Monday, April 11, 2011

On My Soapbox

Benchmark testing is this week. It is the dark, ominous cloud looming on the horizon from August until April. Students, teachers, and schools are scored, rated, and judged on these scores. Students who work and make huge improvements may be labeled Basic or Below Basic because of this one test. And in some End Of Course testing, these students may be required to repeat the entire class, no matter what the actual grade in that class might be. What if that student was sick during testing? What if a student marks answers in the wrong section?

School districts are held accountable for students scores. Schools not meeting AYP (annual yearly progress) can be placed on "school improvement" and can even lose funding. I don't know the actual formula for determining AYP (I'm not sure any ONE person does! I think it's like a secret recipe where each cook knows only one or two ingredients.), but I know that this year's AYP will be determined by comparing my current students' scores to my previous year's students' scores. Apples to apples? I think not! Students are different; classes are different. It's more like apples to elephants. As one of my facebook teacher friends put it, "Not a very good way to see how smart they really are."

A few years ago, I had a student who came in to 7th grade with a very big learning disability and a very small test score from the previous year.  He worked extremely hard. I saw improvements each and every day. He had a better understanding of literature than a lot of students in his class. Reading and writing were difficult for him - thinking was not. His 7th grade Benchmark scores were much higher than his 6th grade scores had been, but he wasn't Proficient or Advanced. I taught him again in 8th grade. Again, I saw major improvements. He had gained such independence in class but still struggled with independent reading and writing. His 8th grade test scores rose even higher; he was just a few points short of Proficient. In just two years he had grown from very low Below Basic to almost Proficient - probably the largest jump in scores for the the entire class. But because he didn't hit Proficient, he wasn't rewarded for his scores at all. Because he didn't hit that magic number, his score was a liability for the school - a not a thing to recognize or celebrate. This is one of the most frustrating things for me as a teacher. Each year, I have a student like this one. A student who struggles to overcome so much. A student who makes tremendous gains in the classroom. And I hold my breath, hoping for that magic number when the scores come in.

I hate that I even worry about the test. I do not want to be someone who "teaches to the test." But when my students are judged by that test, my teaching ability is judged by that test, and my school is judged by that test - it is difficult to ignore that damn test.

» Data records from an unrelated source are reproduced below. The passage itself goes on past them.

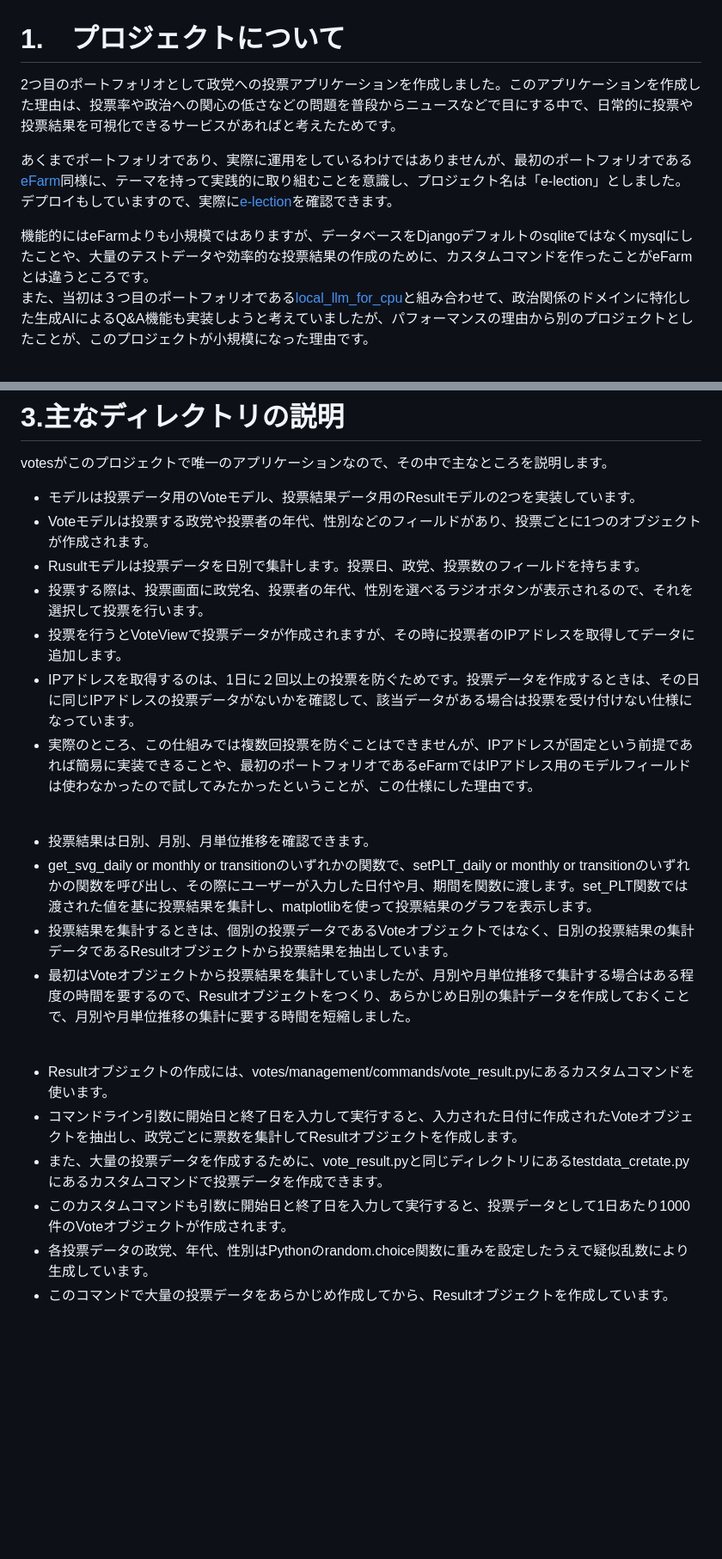
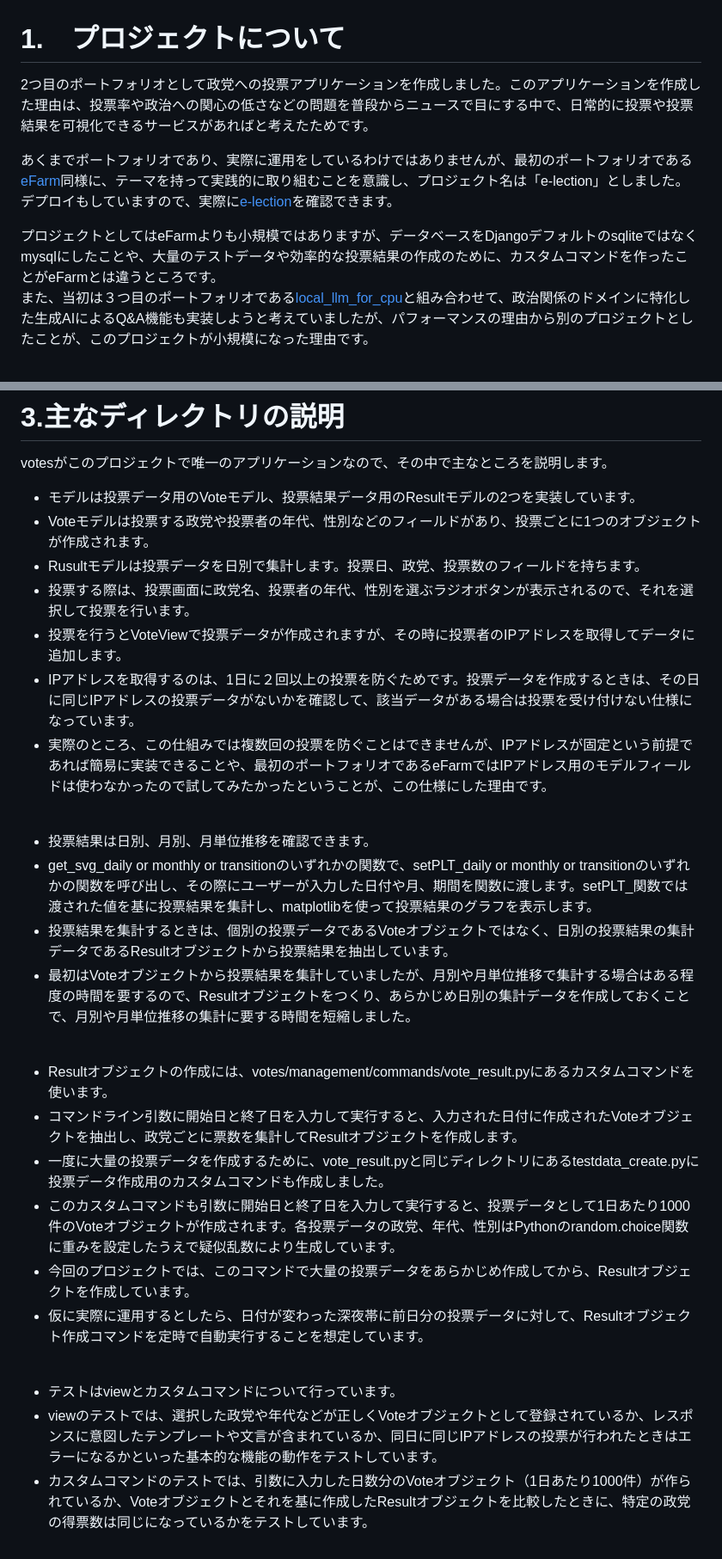
Before and after one commit to ryskkkkw/e-lection, a Markdown page: README.md, 2 parts joined by grey strips. Shown at 86% size. GitHub-like rendering; blank space fills up the shorter version.

```diff
--- a/README.md
+++ b/README.md
@@ -11,11 +11,11 @@
 
 # 1.　プロジェクトについて
 
-2つ目のポートフォリオとして政党への投票アプリケーションを作成しました。このアプリケーションを作成した理由は、投票率や政治への関心の低さなどの問題を普段からニュースなどで目にする中で、日常的に投票や投票結果を可視化できるサービスがあればと考えたためです。
+2つ目のポートフォリオとして政党への投票アプリケーションを作成しました。このアプリケーションを作成した理由は、投票率や政治への関心の低さなどの問題を普段からニュースで目にする中で、日常的に投票や投票結果を可視化できるサービスがあればと考えたためです。
 
 あくまでポートフォリオであり、実際に運用をしているわけではありませんが、最初のポートフォリオである[eFarm](https://github.com/ryskkkkw/eFarm/tree/main)同様に、テーマを持って実践的に取り組むことを意識し、プロジェクト名は「e-lection」としました。デプロイもしていますので、実際に[e-lection](https://krkr.pythonanywhere.com/)を確認できます。
 
-機能的にはeFarmよりも小規模ではありますが、データベースをDjangoデフォルトのsqliteではなくmysqlにしたことや、大量のテストデータや効率的な投票結果の作成のために、カスタムコマンドを作ったことがeFarmとは違うところです。
+プロジェクトとしてはeFarmよりも小規模ではありますが、データベースをDjangoデフォルトのsqliteではなくmysqlにしたことや、大量のテストデータや効率的な投票結果の作成のために、カスタムコマンドを作ったことがeFarmとは違うところです。
 また、当初は３つ目のポートフォリオである[local_llm_for_cpu](https://github.com/ryskkkkw/local_llm_for_cpu)と組み合わせて、政治関係のドメインに特化した生成AIによるQ&A機能も実装しようと考えていましたが、パフォーマンスの理由から別のプロジェクトとしたことが、このプロジェクトが小規模になった理由です。
 
 
@@ -75,22 +75,26 @@ votesがこのプロジェクトで唯一のアプリケーションなので、
 - モデルは投票データ用のVoteモデル、投票結果データ用のResultモデルの2つを実装しています。
 - Voteモデルは投票する政党や投票者の年代、性別などのフィールドがあり、投票ごとに1つのオブジェクトが作成されます。
 - Rusultモデルは投票データを日別で集計します。投票日、政党、投票数のフィールドを持ちます。
-- 投票する際は、投票画面に政党名、投票者の年代、性別を選べるラジオボタンが表示されるので、それを選択して投票を行います。
+- 投票する際は、投票画面に政党名、投票者の年代、性別を選ぶラジオボタンが表示されるので、それを選択して投票を行います。
 - 投票を行うとVoteViewで投票データが作成されますが、その時に投票者のIPアドレスを取得してデータに追加します。
 - IPアドレスを取得するのは、1日に２回以上の投票を防ぐためです。投票データを作成するときは、その日に同じIPアドレスの投票データがないかを確認して、該当データがある場合は投票を受け付けない仕様になっています。
-- 実際のところ、この仕組みでは複数回投票を防ぐことはできませんが、IPアドレスが固定という前提であれば簡易に実装できることや、最初のポートフォリオであるeFarmではIPアドレス用のモデルフィールドは使わなかったので試してみたかったということが、この仕様にした理由です。
+- 実際のところ、この仕組みでは複数回の投票を防ぐことはできませんが、IPアドレスが固定という前提であれば簡易に実装できることや、最初のポートフォリオであるeFarmではIPアドレス用のモデルフィールドは使わなかったので試してみたかったということが、この仕様にした理由です。
 <br>
 
 - 投票結果は日別、月別、月単位推移を確認できます。
-- get_svg_daily or monthly or transitionのいずれかの関数で、setPLT_daily or monthly or transitionのいずれかの関数を呼び出し、その際にユーザーが入力した日付や月、期間を関数に渡します。set_PLT関数では渡された値を基に投票結果を集計し、matplotlibを使って投票結果のグラフを表示します。
+- get_svg_daily or monthly or transitionのいずれかの関数で、setPLT_daily or monthly or transitionのいずれかの関数を呼び出し、その際にユーザーが入力した日付や月、期間を関数に渡します。setPLT_関数では渡された値を基に投票結果を集計し、matplotlibを使って投票結果のグラフを表示します。
 - 投票結果を集計するときは、個別の投票データであるVoteオブジェクトではなく、日別の投票結果の集計データであるResultオブジェクトから投票結果を抽出しています。
 - 最初はVoteオブジェクトから投票結果を集計していましたが、月別や月単位推移で集計する場合はある程度の時間を要するので、Resultオブジェクトをつくり、あらかじめ日別の集計データを作成しておくことで、月別や月単位推移の集計に要する時間を短縮しました。
 <br>
 
 - Resultオブジェクトの作成には、votes/management/commands/vote_result.pyにあるカスタムコマンドを使います。
 - コマンドライン引数に開始日と終了日を入力して実行すると、入力された日付に作成されたVoteオブジェクトを抽出し、政党ごとに票数を集計してResultオブジェクトを作成します。
-- また、大量の投票データを作成するために、vote_result.pyと同じディレクトリにあるtestdata_cretate.pyにあるカスタムコマンドで投票データを作成できます。
-- このカスタムコマンドも引数に開始日と終了日を入力して実行すると、投票データとして1日あたり1000件のVoteオブジェクトが作成されます。
-- 各投票データの政党、年代、性別はPythonのrandom.choice関数に重みを設定したうえで疑似乱数により生成しています。
-- このコマンドで大量の投票データをあらかじめ作成してから、Resultオブジェクトを作成しています。
+- 一度に大量の投票データを作成するために、vote_result.pyと同じディレクトリにあるtestdata_create.pyに投票データ作成用のカスタムコマンドも作成しました。
+- このカスタムコマンドも引数に開始日と終了日を入力して実行すると、投票データとして1日あたり1000件のVoteオブジェクトが作成されます。各投票データの政党、年代、性別はPythonのrandom.choice関数に重みを設定したうえで疑似乱数により生成しています。
+- 今回のプロジェクトでは、このコマンドで大量の投票データをあらかじめ作成してから、Resultオブジェクトを作成しています。
+- 仮に実際に運用するとしたら、日付が変わった深夜帯に前日分の投票データに対して、Resultオブジェクト作成コマンドを定時で自動実行することを想定しています。
 <br>
+
+- テストはviewとカスタムコマンドについて行っています。
+- viewのテストでは、選択した政党や年代などが正しくVoteオブジェクトとして登録されているか、レスポンスに意図したテンプレートや文言が含まれているか、同日に同じIPアドレスの投票が行われたときはエラーになるかといった基本的な機能の動作をテストしています。
+- カスタムコマンドのテストでは、引数に入力した日数分のVoteオブジェクト（1日あたり1000件）が作られているか、Voteオブジェクトとそれを基に作成したResultオブジェクトを比較したときに、特定の政党の得票数は同じになっているかをテストしています。
```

I am looking forward to Monday. I don't stop teaching, and students don't stop learning after the test is over. We have several weeks of school to finish. But I am looking forward to Monday. Because on Monday, that dark, ominous cloud will be behind us. On Monday, there will be sunny days on the horizon. At least until next August.

1 comment:

  1. I hate that this type if reasoning is used by people who don't know the students to label them, put them in a box and say this score is who you are. I know you are the kind of teacher who tells them that this test score is not who they are. it does not determine where they'll go or what they will do. but I understand your frustration.